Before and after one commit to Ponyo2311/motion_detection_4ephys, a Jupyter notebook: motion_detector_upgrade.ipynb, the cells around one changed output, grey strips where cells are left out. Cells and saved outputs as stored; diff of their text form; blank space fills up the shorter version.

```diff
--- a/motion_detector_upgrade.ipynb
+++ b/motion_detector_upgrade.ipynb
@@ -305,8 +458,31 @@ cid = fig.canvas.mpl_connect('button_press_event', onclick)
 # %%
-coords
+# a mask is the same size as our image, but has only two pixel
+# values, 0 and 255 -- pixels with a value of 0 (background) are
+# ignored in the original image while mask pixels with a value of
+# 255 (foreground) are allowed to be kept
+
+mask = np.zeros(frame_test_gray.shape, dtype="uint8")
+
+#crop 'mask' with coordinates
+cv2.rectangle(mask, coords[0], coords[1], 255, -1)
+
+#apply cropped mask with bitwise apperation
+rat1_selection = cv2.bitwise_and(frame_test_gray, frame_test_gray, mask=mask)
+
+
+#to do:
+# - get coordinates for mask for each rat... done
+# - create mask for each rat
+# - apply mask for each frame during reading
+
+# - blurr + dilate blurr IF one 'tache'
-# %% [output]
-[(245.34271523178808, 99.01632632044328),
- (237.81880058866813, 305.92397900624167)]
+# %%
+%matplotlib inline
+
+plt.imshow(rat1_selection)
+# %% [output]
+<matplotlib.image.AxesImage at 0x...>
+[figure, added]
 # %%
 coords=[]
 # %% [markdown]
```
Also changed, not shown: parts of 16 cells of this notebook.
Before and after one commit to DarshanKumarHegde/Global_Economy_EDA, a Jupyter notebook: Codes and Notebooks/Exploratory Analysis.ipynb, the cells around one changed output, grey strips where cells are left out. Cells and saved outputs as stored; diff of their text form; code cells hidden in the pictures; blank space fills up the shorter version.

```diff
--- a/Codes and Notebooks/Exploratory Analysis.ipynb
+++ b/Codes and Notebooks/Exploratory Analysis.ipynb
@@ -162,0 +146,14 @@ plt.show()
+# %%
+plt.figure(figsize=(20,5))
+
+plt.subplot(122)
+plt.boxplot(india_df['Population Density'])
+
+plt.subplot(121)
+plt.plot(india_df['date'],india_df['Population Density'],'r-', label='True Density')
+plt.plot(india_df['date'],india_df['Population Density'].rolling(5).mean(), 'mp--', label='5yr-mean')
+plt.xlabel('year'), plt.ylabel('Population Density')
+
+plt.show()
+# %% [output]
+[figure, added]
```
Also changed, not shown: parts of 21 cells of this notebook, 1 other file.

§ §

◆ WHAT YOU WILL DO: Would you set down all the lines above, exactly and in full?

◆ EXERCISE OUTPUT:
Before and after one commit to Ponyo2311/motion_detection_4ephys, a Jupyter notebook: motion_detector_upgrade.ipynb, the cells around one changed output, grey strips where cells are left out. Cells and saved outputs as stored; diff of their text form; blank space fills up the shorter version.

```diff
--- a/motion_detector_upgrade.ipynb
+++ b/motion_detector_upgrade.ipynb
@@ -305,8 +458,31 @@ cid = fig.canvas.mpl_connect('button_press_event', onclick)
 # %%
-coords
+# a mask is the same size as our image, but has only two pixel
+# values, 0 and 255 -- pixels with a value of 0 (background) are
+# ignored in the original image while mask pixels with a value of
+# 255 (foreground) are allowed to be kept
+
+mask = np.zeros(frame_test_gray.shape, dtype="uint8")
+
+#crop 'mask' with coordinates
+cv2.rectangle(mask, coords[0], coords[1], 255, -1)
+
+#apply cropped mask with bitwise apperation
+rat1_selection = cv2.bitwise_and(frame_test_gray, frame_test_gray, mask=mask)
+
+
+#to do:
+# - get coordinates for mask for each rat... done
+# - create mask for each rat
+# - apply mask for each frame during reading
+
+# - blurr + dilate blurr IF one 'tache'
-# %% [output]
-[(245.34271523178808, 99.01632632044328),
- (237.81880058866813, 305.92397900624167)]
+# %%
+%matplotlib inline
+
+plt.imshow(rat1_selection)
+# %% [output]
+<matplotlib.image.AxesImage at 0x...>
+[figure, added]
 # %%
 coords=[]
 # %% [markdown]
```
Also changed, not shown: parts of 16 cells of this notebook.
Before and after one commit to DarshanKumarHegde/Global_Economy_EDA, a Jupyter notebook: Codes and Notebooks/Exploratory Analysis.ipynb, the cells around one changed output, grey strips where cells are left out. Cells and saved outputs as stored; diff of their text form; code cells hidden in the pictures; blank space fills up the shorter version.

```diff
--- a/Codes and Notebooks/Exploratory Analysis.ipynb
+++ b/Codes and Notebooks/Exploratory Analysis.ipynb
@@ -162,0 +146,14 @@ plt.show()
+# %%
+plt.figure(figsize=(20,5))
+
+plt.subplot(122)
+plt.boxplot(india_df['Population Density'])
+
+plt.subplot(121)
+plt.plot(india_df['date'],india_df['Population Density'],'r-', label='True Density')
+plt.plot(india_df['date'],india_df['Population Density'].rolling(5).mean(), 'mp--', label='5yr-mean')
+plt.xlabel('year'), plt.ylabel('Population Density')
+
+plt.show()
+# %% [output]
+[figure, added]
```
Also changed, not shown: parts of 21 cells of this notebook, 1 other file.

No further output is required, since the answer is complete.